- **ABOUT THIS EXERCISE**
Copy out all the lines in the records that include the word "outfile".

[GIVEN ENTRIES — start]

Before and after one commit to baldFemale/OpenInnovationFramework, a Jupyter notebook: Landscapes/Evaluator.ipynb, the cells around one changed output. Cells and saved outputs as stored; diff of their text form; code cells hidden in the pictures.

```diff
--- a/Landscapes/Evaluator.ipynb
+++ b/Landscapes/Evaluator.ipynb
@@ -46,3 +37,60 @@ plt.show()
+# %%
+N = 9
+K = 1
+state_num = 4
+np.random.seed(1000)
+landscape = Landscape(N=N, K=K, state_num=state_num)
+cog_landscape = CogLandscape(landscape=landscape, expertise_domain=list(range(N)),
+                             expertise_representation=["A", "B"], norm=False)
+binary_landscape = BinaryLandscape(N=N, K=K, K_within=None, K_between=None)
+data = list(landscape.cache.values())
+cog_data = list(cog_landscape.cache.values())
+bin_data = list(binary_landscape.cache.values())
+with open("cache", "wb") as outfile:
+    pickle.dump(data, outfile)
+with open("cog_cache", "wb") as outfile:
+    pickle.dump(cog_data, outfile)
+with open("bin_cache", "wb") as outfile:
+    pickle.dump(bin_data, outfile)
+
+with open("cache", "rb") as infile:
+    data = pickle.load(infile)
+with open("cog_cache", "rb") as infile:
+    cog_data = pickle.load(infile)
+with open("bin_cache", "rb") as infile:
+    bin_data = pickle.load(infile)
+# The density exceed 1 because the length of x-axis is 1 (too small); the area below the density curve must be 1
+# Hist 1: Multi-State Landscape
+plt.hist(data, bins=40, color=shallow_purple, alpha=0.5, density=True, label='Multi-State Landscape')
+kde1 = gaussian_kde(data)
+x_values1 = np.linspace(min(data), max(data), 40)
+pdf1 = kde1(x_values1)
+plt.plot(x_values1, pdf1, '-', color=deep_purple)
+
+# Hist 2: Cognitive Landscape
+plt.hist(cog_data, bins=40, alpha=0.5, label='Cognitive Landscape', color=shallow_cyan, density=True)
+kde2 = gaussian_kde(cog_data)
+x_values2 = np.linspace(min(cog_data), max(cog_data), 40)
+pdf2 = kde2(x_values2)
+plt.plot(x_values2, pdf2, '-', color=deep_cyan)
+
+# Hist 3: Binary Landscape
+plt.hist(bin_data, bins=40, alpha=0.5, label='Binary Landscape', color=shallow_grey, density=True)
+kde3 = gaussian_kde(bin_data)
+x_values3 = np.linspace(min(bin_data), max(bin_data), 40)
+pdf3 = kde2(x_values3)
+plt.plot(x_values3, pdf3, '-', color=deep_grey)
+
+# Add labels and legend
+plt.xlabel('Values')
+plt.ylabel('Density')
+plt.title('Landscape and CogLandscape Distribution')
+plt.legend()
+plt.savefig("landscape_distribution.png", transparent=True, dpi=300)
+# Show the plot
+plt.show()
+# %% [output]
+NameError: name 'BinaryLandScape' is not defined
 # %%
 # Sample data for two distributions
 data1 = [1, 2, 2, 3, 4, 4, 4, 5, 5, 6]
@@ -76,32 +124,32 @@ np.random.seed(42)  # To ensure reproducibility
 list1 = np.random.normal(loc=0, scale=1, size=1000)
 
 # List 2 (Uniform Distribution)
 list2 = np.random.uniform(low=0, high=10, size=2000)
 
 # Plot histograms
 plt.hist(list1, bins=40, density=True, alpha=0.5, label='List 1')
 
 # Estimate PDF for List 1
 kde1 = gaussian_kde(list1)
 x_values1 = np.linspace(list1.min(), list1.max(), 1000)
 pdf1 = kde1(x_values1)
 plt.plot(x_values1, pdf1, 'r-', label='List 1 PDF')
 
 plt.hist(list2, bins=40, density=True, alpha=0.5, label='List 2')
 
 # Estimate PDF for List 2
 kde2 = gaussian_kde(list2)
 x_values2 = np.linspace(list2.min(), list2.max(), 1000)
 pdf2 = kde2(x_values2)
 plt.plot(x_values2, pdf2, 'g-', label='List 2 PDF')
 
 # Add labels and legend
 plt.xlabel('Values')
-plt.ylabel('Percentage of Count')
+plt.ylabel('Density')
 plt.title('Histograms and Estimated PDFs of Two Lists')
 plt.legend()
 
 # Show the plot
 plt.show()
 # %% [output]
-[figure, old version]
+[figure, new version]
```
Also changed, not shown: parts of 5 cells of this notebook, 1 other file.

[GIVEN ENTRIES — finish]

- **ANSWER TO THIS PROBLEM**
+with open("cache", "wb") as outfile:
+    pickle.dump(data, outfile)
+with open("cog_cache", "wb") as outfile:
+    pickle.dump(cog_data, outfile)
+with open("bin_cache", "wb") as outfile:
+    pickle.dump(bin_data, outfile)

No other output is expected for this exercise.